[HOW TO COMPLETE THIS TASK]
Each line of the records below that contains "uploader" needs to be copied.

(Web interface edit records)
########

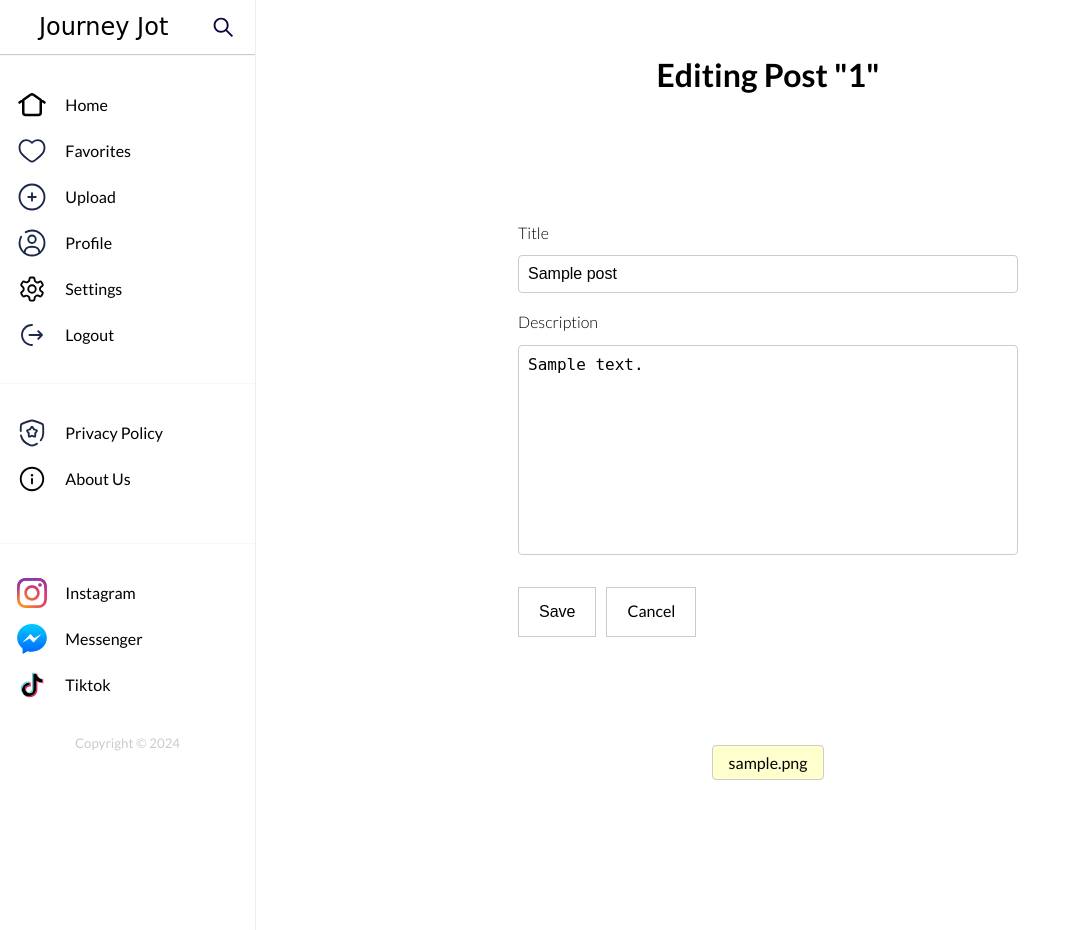
After one commit to excitedcrayon/journeyjot, a Django app: page /profile/edit-post/1 in a window 1280 px wide. The commit adds this page. Shown: the whole page, without its empty margins (0-1081 px from the left). Run offline with Django 5.2, Linux system fonts and the light colour scheme; a user stored in the database is signed in; tables that the repository leaves empty hold one stand-in row (values such as "Sample post"); some web fonts are replaced.

Commit message:
added edit form and finalised functionality

```diff
--- a/website/static/css/content.css
+++ b/website/static/css/content.css
@@ -168,3 +168,23 @@
 .profile_data_row_media img:hover{
     opacity: var(--opacity-full);
 }
+.edit_post_media {
+    display: -ms-flex;
+    display: flex;
+    -ms-flex-wrap: wrap;
+    flex-wrap: wrap;
+    gap: calc(var(--min-space) * 2);
+    max-width: calc(var(--pixel) * 500);
+}
+.edit_post_media a {
+    border: 1px solid var(--color-dark-grey);
+    padding: var(--min-space) var(--max-space);
+    border-radius: var(--min-space);
+    color: var(--color-black);
+    background: var(--alert-warning);
+}
+.edit_post_media a:hover{
+    color: var(--color-white);
+    background: var(--color-black);
+    border: 1px solid var(--color-black);
+}
--- a/website/static/js/script.js
+++ b/website/static/js/script.js
@@ -116,7 +116,7 @@ const profileApiData = () => {
                             <div class="profile_data_row_content">
                                 <div class="profile_data_title">
                                     <strong>${data[i]['fields']['title']}</strong>
-                                    <a href="/edit-post/${data[i]['pk']}" title="Edit post ${data[i]['fields']['title']}">
+                                    <a href="/profile/edit-post/${data[i]['pk']}" title="Edit post ${data[i]['fields']['title']}">
                                         <svg width="800px" height="800px" viewBox="0 0 24 24" fill="none" xmlns="http://www.w3.org/2000/svg">
                                             <path d="M14.4443 5.68747L5.44587 14.6859C4.78722 15.3446 4.26719 16.1441 4.10888 17.062C3.94903 17.9888 3.89583 19.139 4.44432 19.6875C4.99281 20.236 6.14299 20.1828 7.0698 20.0229C7.98772 19.8646 8.78722 19.3446 9.44587 18.6859L18.4443 9.68747M14.4443 5.68747C14.4443 5.68747 17.4443 2.68747 19.4443 4.68747C21.4443 6.68747 18.4443 9.68747 18.4443 9.68747M14.4443 5.68747L18.4443 9.68747" stroke="#000000" stroke-width="1.5" stroke-linecap="round" stroke-linejoin="round"/>
                                         </svg>
@@ -142,12 +142,12 @@ const profileApiData = () => {
 
                             if ( data[i]['fields']['file_type'].includes('image') ) {
                                 let image = new Image();
-                                image.src = data[i]['fields']['file_path'];
+                                image.src = `${Constants.URL}/${data[i]['fields']['file_path']}`;
                                 document.querySelector('.profile_data_row_media').appendChild(image);
 
                             } else if ( data[i]['fields']['file_type'].includes('video') ) {
                                 let video = document.createElement('video');
-                                videosrc = data[i]['fields']['file_path'];
+                                videosrc = `${Constants.URL}/${data[i]['fields']['file_path']}`;
                                 document.querySelector('.profile_data_row_media').appendChild(video);
 
                             }
--- a/website/templates/base/template.html
+++ b/website/templates/base/template.html
@@ -67,6 +67,7 @@
                                         <span>Home</span>
                                     </a>
                                 </li>
+                                {% if request.user.is_authenticated %}
                                 <li>
                                     <a class="menu_link" href="#" title="Favorites">
                                         <svg width="800px" height="800px" viewBox="0 0 24 24" fill="none" xmlns="http://www.w3.org/2000/svg">
@@ -75,7 +76,6 @@
                                         <span>Favorites</span>
                                     </a>
                                 </li>
-                                {% if request.user.is_authenticated %}
                                 <li>
                                     <a class="menu_link" href="{% url 'upload' %}" title="Upload">
                                         <svg width="800px" height="800px" viewBox="0 0 24 24" fill="none" xmlns="http://www.w3.org/2000/svg">
--- /dev/null
+++ b/website/templates/pages/edit-post.html
@@ -0,0 +1,36 @@
+{% extends 'base/template.html' %}
+{% block title %} Edit Post {% endblock title %}
+{% block body_data %}
+    {% for post in posts %}
+    <div class="content_header"><h1>Editing Post "{{ post.id }}"</h1></div>
+    {% endfor %}
+    <div class="inner_content inner_content_form">
+        {% for post in posts %}
+        <div class="form_wrapper">
+            <form id="editForm" method="POST">
+                {% csrf_token %}
+                <div>
+                    <label>Title</label>
+                    <input type="text" name="title" placeholder="Post Title" value="{{ post.title }}" required>
+                </div>
+                <div>
+                    <label>Description</label>
+                    <textarea name="description" cols="30" rows="10">{{ post.description }}</textarea>
+                </div>
+                <div class="form_button">
+                    <button class="btn" type="submit">Save</button>
+                    <a class="btn" href="{% url 'profile' %}">Cancel</a>
+                </div>
+            </form>
+        </div>
+        {% endfor %}
+
+        {% if uploads %}
+            <div class="edit_post_media">
+                {% for upload in uploads %}
+                    <a href="/{{ upload.file_path }}" title="{{ upload.file_name }}" target="_blank">{{ upload.file_name }}</a>
+                {% endfor %}
+            </div>
+        {% endif %}
+    </div>
+{% endblock body_data %}
--- a/website/urls.py
+++ b/website/urls.py
@@ -14,5 +14,7 @@ urlpatterns = [
 
     path('profile', views.profile, name="profile"),
 
+    path('profile/edit-post/<int:id>', views.profile_edit_post, name="edit-post"),
+
     path('api-profile', views.api_profile, name="api-profile")
 ]
--- a/website/views.py
+++ b/website/views.py
@@ -128,6 +128,31 @@ def upload(request):
 def profile(request):
     return render(request, 'pages/profile.html')
 
+# profile edit post page
+@login_required(login_url='login')
+def profile_edit_post(request, id):
+
+    posts = Post.objects.filter(id=id).select_related("uploader")
+    uploads = Uploads.objects.filter(post=id).select_related("uploader")
+    context = { 'posts' : posts, 'uploads' : uploads }
+
+    # process edit form data
+    if request.method == "POST":
+        print(request.POST)
+
+        title = request.POST.get('title')
+        description = request.POST.get('description')
+
+        Post.objects.filter(id=id).update(
+            title=title,
+            description=description
+        )
+
+        return redirect('profile')
+
+    return render(request, 'pages/edit-post.html', context=context)
+
+# api to get profile page data
 def api_profile(request):
 
     posts = Post.objects.filter(uploader=request.user.id)
```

########

[RESPONSE TO THIS EXERCISE]
+    posts = Post.objects.filter(id=id).select_related("uploader")
+    uploads = Uploads.objects.filter(post=id).select_related("uploader")
     posts = Post.objects.filter(uploader=request.user.id)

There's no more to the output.